But Mackean is astoundingly aware of her privilege, and she encourages many of us to also take a moment for such self-reflection. For Mackean herself, it’s been a “fascinating journey”. It had begun, as it had for many of us, with Instagram.
She’d started by following “deeply outspoken black women” on Instagram. She admitted to initially reacting defensively, feeling more comfortable with the typical rhetoric of “being kind” instead. It’s a nice, easy story to buy into: be kind and see progress. But as hate crimes all over the world are increasingly exposed, Mackean, like so many of us, has realised how simply being kind and patient has not done much for many of the most marginalised communities.
She tells me, “I try to constantly acknowledge that I have to stop taking up so much space. Instead, it’s about trying to uplift other people into those spaces.”
As we reflect, sitting with our privilege and chatting about the amount of hate and inequity there is in the world, I am struck by how sheltered we are. We sit in the little glass meeting room with Nespresso-ready lattes warming our hands. It’s remarkably symbolic. How many of us exist in this glass dome in our world, comfortable in our privilege? How many of us attempt to empathise but still resist discomfort, preferring instead to sigh from a distance? And critically, what will it take for us to break this glass and move toward change?

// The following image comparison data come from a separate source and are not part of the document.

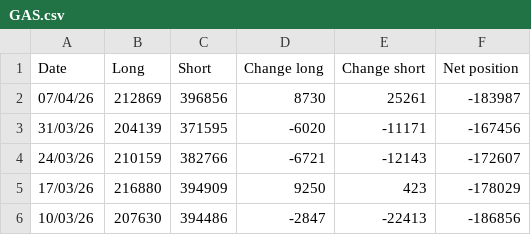
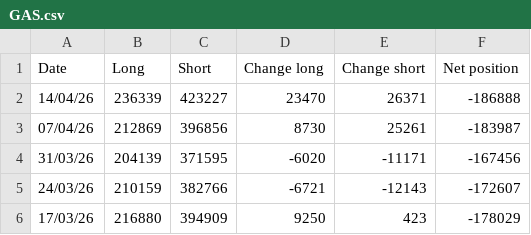
Before and after one commit to Wohou/Rapport_COT, a CSV file: csv/GAS.csv, drawn as a sheet; only a part is shown; the shorter side is filled out with more unchanged rows; the diff names each change by its address in the sheet, - before the commit and + after, or states it on an @@ line.

```diff
--- a/csv/GAS.csv
+++ b/csv/GAS.csv
+row 2: 14/04/26 | 236339 | 423227 | 23470 | 26371 | -186888
```
Also changed, not shown: csv/AUD.csv, csv/EUR.csv, 13 other files.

“What advice would you give someone who has just begun their journey of self-reflection?” I ask.
It is silent for a moment and incredibly uncomfortable. But this discomfort is good. In fact, many of us need to be uncomfortable. “Do all the listening you can,” she says, “Make it almost unpalatable for yourself, with uncomfortable conversations. Ask yourself why you feel so defensive. Unpack that. Immerse yourself in so many different voices and listen to their experiences. Notice the injustices around you.”
Mackean’s reflection of her privilege began with the body positivity movement, but it evolved into something much greater. The intersections in issues became more apparent. She immersed herself in conversations about race, gender and the plight of the disabled. “It’s a challenging journey, but we need to try to be more aware of these differences of experience. For me, it’s [about] taking less of a seat at the table and using my privilege to help bring forward the voices of those whose perspectives are not normally heard.”
The issue of privilege continues to shape many of the conversations we’ve seen online. Increasingly, the authenticity behind this self-reflection poses an issue. It’s the phenomenon of virtue-signalling, that is, where one “benefits from sharing your virtue, without necessarily walking the talk.”
I ask Mackean what she thinks of this, and there’s a knowing smile on her face. “Well, if you intend to talk about a topic on social media… make sure that there is action behind that beautifully framed quote.” Innate in charity is what we, the giver, receive from our actions. But there is a need to consciously not put yourself at the heart of it, to never frame oneself as a messiah. “This goes for both individuals and NGOs.”
As we all grow to be more conscious of the discourse around us, a lot of debate centers around this idea of space. Who deserves space? How much space? Who determines this?
The question of space is especially significant in our discourse of cancel culture: Is ‘cancelling’ ever right? Do we need to be a bit more flexible with our space, a bit more forgiving of the margin of error we allow?
For Tess Mackean, the answer is a resounding yes. Mistakes are inevitable in this process, and we all need to learn to forgive a little bit more.
As a society, there is a stark need to have more uncomfortable conversations – difficult, heavy conversations. Perhaps, it is less about scolding those who make mistakes, less about scaring people. Conversations are two-way: we teach, and we listen. Then, hopefully, we’ll all learn.